## THE PROBLEM
For the word "this", report how many lines of the records below contain it, and nothing more.

━━━ SUPPLIED RECORDS ━━━

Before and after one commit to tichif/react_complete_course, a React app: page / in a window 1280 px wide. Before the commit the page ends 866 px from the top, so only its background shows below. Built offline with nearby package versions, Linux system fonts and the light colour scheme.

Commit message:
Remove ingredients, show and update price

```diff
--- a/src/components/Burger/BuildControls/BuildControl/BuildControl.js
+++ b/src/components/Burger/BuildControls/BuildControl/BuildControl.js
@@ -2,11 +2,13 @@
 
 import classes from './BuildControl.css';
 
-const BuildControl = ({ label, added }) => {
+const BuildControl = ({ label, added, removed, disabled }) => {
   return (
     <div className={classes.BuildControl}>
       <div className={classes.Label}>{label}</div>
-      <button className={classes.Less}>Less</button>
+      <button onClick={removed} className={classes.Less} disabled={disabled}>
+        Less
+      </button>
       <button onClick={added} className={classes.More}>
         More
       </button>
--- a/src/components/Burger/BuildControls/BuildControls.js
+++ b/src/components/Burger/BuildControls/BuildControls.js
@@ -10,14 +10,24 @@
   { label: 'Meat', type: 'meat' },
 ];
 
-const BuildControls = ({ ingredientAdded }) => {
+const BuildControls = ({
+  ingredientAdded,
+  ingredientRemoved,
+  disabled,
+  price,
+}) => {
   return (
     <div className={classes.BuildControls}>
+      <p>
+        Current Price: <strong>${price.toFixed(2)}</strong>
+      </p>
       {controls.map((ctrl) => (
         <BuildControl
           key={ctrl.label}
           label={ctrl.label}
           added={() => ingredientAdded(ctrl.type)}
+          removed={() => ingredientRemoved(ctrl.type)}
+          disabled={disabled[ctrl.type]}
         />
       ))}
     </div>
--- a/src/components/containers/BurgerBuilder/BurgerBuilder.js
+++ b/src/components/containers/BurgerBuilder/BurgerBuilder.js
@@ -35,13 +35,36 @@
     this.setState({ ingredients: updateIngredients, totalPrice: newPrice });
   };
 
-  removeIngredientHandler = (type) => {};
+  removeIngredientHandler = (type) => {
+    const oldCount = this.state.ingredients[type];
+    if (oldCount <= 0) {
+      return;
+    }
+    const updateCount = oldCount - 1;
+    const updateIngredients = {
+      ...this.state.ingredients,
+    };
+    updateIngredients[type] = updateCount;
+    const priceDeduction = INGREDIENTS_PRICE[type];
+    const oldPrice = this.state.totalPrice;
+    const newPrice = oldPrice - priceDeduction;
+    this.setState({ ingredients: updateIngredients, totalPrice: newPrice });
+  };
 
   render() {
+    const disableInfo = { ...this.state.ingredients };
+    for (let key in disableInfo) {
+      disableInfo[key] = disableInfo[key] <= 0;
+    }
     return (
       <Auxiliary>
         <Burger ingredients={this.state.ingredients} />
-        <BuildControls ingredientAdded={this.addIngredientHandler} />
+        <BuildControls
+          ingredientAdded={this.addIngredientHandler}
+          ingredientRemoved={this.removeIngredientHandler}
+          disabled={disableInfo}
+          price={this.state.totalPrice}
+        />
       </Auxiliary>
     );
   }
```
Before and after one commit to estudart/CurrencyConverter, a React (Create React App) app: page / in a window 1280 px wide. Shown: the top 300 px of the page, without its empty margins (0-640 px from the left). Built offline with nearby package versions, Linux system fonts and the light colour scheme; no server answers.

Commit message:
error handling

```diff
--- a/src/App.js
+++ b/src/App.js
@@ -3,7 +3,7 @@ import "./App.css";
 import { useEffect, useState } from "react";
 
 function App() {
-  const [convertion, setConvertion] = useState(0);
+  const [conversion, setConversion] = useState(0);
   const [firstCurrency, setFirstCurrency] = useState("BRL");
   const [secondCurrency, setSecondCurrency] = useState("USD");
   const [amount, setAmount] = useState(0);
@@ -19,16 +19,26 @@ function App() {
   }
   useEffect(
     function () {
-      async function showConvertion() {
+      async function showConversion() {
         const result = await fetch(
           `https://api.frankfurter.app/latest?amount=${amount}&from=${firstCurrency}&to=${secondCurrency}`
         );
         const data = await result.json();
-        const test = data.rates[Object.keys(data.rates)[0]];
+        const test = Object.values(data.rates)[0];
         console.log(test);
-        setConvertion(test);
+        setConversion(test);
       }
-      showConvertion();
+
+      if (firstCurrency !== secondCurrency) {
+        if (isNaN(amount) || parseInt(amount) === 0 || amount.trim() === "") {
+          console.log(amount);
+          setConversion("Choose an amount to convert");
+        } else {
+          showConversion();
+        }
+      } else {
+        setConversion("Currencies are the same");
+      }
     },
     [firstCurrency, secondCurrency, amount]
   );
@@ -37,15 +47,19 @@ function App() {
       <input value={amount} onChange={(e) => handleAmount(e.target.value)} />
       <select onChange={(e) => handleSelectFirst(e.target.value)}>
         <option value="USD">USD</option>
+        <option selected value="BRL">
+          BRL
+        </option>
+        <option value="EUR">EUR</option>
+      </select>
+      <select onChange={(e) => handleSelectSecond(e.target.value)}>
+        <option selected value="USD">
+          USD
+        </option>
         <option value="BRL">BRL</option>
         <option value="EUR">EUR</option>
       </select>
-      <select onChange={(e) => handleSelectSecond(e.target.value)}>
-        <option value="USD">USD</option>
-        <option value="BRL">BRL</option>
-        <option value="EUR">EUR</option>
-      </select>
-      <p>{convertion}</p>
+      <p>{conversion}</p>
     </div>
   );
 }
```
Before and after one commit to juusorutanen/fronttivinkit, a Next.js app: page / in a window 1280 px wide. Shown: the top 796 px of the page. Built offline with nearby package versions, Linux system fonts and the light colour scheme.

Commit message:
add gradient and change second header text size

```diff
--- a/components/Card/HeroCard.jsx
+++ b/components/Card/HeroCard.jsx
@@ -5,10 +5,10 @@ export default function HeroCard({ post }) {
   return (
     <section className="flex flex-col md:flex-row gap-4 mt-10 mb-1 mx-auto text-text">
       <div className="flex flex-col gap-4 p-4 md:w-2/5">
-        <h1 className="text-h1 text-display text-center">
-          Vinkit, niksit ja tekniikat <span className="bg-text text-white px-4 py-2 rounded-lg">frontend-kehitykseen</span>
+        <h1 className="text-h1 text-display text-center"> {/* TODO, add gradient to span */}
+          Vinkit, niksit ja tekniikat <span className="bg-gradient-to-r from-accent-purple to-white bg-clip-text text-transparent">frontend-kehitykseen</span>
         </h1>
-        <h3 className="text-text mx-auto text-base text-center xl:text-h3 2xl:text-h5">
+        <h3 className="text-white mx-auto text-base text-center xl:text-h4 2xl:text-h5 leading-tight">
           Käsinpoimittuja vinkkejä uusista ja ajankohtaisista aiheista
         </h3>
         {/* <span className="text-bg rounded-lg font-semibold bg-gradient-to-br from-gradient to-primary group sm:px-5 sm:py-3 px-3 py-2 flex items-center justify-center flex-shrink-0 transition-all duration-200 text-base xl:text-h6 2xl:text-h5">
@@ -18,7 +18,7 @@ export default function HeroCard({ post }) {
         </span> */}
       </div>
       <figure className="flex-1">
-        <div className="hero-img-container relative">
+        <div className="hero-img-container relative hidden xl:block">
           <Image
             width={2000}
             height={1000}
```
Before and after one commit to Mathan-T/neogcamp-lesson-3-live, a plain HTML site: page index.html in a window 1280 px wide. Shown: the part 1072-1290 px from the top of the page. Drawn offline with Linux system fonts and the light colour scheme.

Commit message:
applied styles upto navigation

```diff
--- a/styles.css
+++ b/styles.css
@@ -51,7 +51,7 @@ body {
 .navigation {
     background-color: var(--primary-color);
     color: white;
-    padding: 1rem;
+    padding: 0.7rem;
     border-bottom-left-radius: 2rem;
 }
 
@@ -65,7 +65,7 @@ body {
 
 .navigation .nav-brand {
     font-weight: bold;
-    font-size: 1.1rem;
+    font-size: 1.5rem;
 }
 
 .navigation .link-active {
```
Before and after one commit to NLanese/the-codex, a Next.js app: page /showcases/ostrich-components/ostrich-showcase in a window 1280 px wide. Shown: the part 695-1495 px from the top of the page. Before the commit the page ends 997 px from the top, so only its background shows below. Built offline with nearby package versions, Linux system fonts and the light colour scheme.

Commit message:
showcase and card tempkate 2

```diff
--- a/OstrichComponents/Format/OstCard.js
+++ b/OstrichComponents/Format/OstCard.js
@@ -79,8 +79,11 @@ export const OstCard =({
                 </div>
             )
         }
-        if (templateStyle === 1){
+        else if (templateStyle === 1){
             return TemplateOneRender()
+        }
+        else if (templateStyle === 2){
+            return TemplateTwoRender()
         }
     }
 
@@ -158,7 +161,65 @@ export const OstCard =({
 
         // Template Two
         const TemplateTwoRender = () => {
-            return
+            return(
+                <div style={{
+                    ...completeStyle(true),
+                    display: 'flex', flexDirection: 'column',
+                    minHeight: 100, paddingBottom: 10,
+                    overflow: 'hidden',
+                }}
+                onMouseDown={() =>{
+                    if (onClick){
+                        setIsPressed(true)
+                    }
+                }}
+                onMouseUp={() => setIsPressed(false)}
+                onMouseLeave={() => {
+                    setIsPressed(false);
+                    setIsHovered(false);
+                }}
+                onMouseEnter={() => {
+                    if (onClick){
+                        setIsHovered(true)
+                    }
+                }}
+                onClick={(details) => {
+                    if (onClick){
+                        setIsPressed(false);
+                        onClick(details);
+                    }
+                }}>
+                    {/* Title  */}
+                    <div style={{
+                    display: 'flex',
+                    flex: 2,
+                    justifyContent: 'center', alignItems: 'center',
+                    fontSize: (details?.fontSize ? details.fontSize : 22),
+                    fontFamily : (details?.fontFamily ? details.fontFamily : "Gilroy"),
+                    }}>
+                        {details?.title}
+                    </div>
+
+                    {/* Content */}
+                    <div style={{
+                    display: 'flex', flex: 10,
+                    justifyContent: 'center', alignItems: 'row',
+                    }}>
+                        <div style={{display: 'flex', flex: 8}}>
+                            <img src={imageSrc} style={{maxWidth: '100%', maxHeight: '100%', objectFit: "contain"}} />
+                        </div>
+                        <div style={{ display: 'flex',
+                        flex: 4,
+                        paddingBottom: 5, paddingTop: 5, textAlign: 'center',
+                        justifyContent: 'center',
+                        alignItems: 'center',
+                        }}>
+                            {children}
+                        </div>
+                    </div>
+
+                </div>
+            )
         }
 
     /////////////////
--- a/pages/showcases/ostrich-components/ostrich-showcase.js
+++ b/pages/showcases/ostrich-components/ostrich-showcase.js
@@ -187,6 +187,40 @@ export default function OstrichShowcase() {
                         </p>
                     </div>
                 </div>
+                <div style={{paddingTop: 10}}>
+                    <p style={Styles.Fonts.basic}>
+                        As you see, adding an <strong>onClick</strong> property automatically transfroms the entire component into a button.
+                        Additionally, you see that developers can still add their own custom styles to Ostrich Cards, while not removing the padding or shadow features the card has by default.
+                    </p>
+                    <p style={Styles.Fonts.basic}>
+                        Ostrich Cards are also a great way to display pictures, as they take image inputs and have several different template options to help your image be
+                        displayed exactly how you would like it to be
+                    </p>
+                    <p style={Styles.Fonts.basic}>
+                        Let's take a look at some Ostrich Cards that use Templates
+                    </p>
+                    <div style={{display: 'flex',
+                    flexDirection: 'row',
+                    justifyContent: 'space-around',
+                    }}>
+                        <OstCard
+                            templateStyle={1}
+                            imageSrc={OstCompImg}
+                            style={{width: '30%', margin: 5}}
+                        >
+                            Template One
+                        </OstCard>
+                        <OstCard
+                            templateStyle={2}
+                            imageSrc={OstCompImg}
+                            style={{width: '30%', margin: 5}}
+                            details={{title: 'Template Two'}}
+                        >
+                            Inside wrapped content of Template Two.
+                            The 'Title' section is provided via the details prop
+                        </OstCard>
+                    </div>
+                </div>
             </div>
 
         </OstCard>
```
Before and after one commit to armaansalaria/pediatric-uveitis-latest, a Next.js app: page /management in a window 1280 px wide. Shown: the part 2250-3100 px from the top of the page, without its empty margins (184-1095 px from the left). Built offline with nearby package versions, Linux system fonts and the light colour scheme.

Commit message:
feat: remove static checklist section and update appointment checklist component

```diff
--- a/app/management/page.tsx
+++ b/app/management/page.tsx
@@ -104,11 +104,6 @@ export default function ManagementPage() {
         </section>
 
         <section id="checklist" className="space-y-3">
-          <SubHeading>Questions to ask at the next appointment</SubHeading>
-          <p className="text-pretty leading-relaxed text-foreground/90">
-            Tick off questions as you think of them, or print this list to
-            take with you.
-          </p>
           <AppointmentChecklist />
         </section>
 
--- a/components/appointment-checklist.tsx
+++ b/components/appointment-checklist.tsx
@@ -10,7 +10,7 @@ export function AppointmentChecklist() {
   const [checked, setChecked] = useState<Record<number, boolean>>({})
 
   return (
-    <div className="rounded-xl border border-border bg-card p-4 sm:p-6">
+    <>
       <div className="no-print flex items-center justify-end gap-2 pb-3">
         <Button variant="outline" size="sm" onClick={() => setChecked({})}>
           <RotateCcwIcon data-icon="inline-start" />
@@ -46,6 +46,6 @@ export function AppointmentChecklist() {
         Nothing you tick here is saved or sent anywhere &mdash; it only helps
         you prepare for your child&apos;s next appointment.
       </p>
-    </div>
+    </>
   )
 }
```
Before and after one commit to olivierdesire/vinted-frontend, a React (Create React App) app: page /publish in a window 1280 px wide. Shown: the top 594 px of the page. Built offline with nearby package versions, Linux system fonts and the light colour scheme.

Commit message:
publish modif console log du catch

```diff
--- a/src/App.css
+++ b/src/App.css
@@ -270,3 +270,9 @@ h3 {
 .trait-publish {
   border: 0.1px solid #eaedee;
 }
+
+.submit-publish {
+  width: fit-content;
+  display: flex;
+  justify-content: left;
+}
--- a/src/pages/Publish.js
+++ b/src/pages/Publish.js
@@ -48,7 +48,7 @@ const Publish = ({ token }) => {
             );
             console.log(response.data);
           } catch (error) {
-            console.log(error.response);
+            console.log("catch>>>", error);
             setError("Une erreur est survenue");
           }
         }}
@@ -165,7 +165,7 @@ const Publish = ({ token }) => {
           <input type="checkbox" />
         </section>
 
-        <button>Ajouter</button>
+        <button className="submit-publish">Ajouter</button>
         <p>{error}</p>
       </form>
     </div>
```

━━━

## OUTPUT OF THE TASK
12